Revision comparison data
[Start of Attachment]
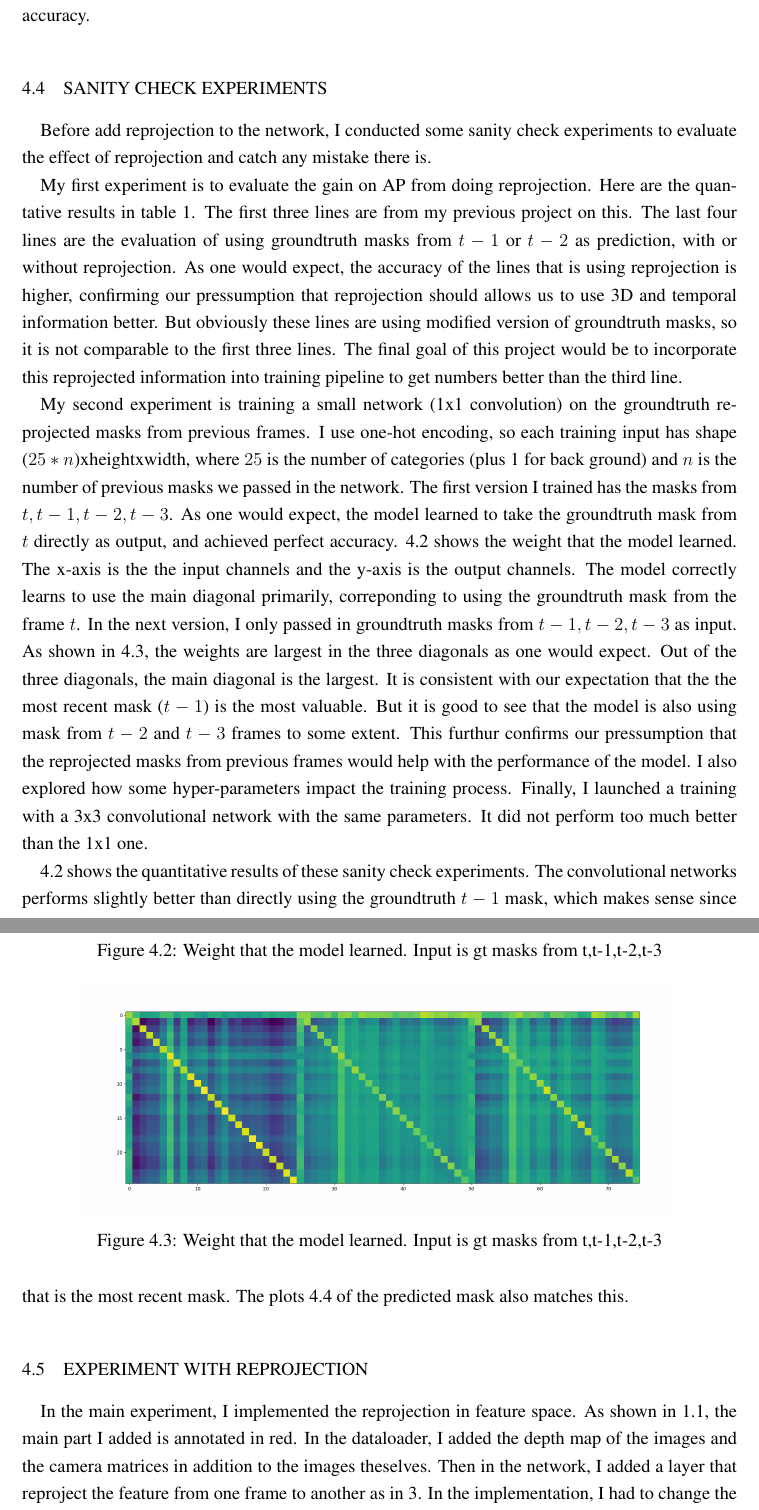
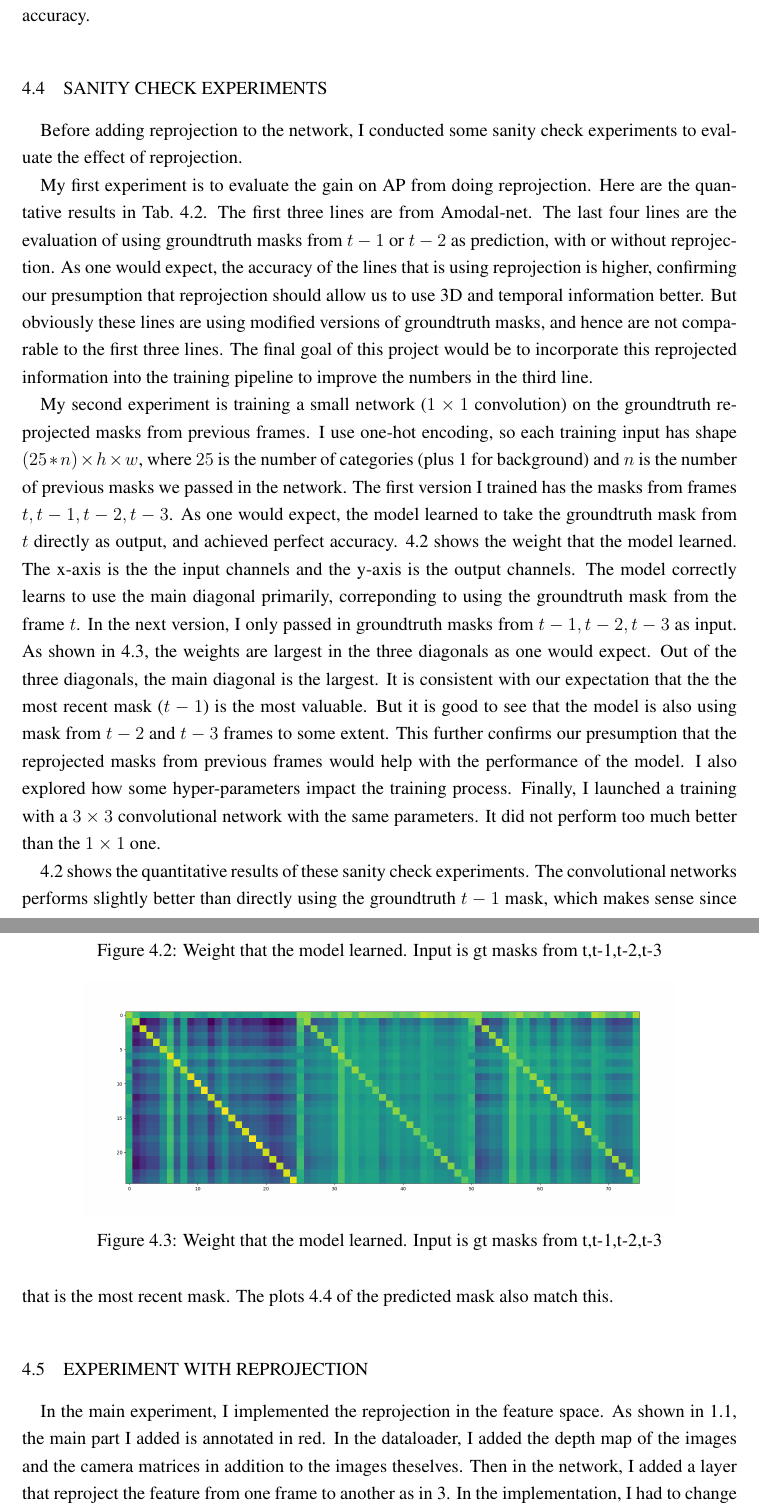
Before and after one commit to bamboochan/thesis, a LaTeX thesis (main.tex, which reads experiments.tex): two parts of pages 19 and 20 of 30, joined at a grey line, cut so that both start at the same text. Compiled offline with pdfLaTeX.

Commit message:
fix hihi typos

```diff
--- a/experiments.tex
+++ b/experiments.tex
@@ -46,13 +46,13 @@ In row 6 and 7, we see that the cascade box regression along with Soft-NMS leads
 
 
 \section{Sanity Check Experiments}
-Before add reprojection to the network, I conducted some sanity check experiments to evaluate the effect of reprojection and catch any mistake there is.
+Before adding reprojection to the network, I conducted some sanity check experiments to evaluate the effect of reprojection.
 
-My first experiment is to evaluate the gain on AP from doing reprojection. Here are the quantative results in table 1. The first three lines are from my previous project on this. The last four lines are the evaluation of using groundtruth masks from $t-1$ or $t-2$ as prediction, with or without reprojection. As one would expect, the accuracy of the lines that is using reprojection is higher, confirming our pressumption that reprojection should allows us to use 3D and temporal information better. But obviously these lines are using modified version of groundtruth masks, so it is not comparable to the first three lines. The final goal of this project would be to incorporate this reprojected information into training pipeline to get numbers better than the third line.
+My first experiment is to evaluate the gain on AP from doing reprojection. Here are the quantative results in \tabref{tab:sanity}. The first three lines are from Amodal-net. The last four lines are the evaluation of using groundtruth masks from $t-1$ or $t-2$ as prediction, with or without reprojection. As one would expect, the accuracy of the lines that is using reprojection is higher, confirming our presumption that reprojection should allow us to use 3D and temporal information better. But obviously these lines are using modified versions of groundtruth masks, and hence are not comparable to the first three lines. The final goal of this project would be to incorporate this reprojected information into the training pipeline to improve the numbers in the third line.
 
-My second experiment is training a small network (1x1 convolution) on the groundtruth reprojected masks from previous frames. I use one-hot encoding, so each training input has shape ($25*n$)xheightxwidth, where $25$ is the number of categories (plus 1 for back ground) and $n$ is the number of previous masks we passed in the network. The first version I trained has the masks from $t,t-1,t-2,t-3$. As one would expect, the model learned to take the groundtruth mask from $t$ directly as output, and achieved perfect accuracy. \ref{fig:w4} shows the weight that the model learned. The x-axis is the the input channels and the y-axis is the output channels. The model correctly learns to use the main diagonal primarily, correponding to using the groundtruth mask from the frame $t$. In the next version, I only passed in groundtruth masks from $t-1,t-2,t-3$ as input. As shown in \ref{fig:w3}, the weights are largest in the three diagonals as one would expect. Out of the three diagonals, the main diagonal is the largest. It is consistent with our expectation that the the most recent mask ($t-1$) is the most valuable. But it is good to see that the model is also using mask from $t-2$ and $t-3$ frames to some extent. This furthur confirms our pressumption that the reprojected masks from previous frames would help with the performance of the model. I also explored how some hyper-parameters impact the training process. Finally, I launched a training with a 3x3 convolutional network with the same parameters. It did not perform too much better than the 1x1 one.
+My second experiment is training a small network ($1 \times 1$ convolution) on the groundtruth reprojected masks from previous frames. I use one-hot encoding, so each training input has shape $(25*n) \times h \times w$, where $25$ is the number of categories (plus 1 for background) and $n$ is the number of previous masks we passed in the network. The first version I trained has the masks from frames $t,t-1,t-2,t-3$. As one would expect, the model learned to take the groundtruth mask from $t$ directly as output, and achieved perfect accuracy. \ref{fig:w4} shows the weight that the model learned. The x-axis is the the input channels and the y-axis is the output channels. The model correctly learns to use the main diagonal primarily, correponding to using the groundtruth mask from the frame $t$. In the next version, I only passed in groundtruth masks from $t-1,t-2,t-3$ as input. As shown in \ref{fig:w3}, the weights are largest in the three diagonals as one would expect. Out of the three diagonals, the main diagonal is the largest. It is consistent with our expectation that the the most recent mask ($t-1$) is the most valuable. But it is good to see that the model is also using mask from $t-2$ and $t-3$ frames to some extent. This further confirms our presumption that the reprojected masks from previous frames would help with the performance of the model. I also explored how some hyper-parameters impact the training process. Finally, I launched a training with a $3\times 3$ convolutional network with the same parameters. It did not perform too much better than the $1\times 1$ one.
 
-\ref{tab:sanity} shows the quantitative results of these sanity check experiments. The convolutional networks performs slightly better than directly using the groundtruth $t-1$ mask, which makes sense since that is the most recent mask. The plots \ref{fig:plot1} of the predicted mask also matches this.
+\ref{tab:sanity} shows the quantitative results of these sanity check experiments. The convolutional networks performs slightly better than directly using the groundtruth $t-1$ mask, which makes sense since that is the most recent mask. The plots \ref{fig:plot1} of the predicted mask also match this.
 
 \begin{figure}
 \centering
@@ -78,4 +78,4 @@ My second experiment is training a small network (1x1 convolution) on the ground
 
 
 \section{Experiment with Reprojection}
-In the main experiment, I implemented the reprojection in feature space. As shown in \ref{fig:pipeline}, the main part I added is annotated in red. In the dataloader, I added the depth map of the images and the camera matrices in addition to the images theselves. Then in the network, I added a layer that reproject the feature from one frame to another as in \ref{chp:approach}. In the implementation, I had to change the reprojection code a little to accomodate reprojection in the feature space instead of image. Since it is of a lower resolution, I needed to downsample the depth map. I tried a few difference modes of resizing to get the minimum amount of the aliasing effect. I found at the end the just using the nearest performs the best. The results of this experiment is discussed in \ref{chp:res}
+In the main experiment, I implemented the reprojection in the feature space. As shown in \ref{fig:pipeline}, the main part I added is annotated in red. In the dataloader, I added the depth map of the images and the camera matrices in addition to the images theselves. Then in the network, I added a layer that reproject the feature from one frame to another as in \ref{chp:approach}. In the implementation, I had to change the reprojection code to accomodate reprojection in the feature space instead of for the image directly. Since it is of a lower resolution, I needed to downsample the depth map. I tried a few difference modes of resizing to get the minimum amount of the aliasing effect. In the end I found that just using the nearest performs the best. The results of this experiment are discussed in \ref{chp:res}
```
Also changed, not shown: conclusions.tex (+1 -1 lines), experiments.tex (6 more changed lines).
[End of Attachment]
WHAT YOU ARE ASKED TO DO: All lines of the data above that include the word "which" must be shown.

REPLY TO THE EXERCISE:
Before and after one commit to bamboochan/thesis, a LaTeX thesis (main.tex, which reads experiments.tex): two parts of pages 19 and 20 of 30, joined at a grey line, cut so that both start at the same text. Compiled offline with pdfLaTeX.
-\ref{tab:sanity} shows the quantitative results of these sanity check experiments. The convolutional networks performs slightly better than directly using the groundtruth $t-1$ mask, which makes sense since that is the most recent mask. The plots \ref{fig:plot1} of the predicted mask also matches this.
+\ref{tab:sanity} shows the quantitative results of these sanity check experiments. The convolutional networks performs slightly better than directly using the groundtruth $t-1$ mask, which makes sense since that is the most recent mask. The plots \ref{fig:plot1} of the predicted mask also match this.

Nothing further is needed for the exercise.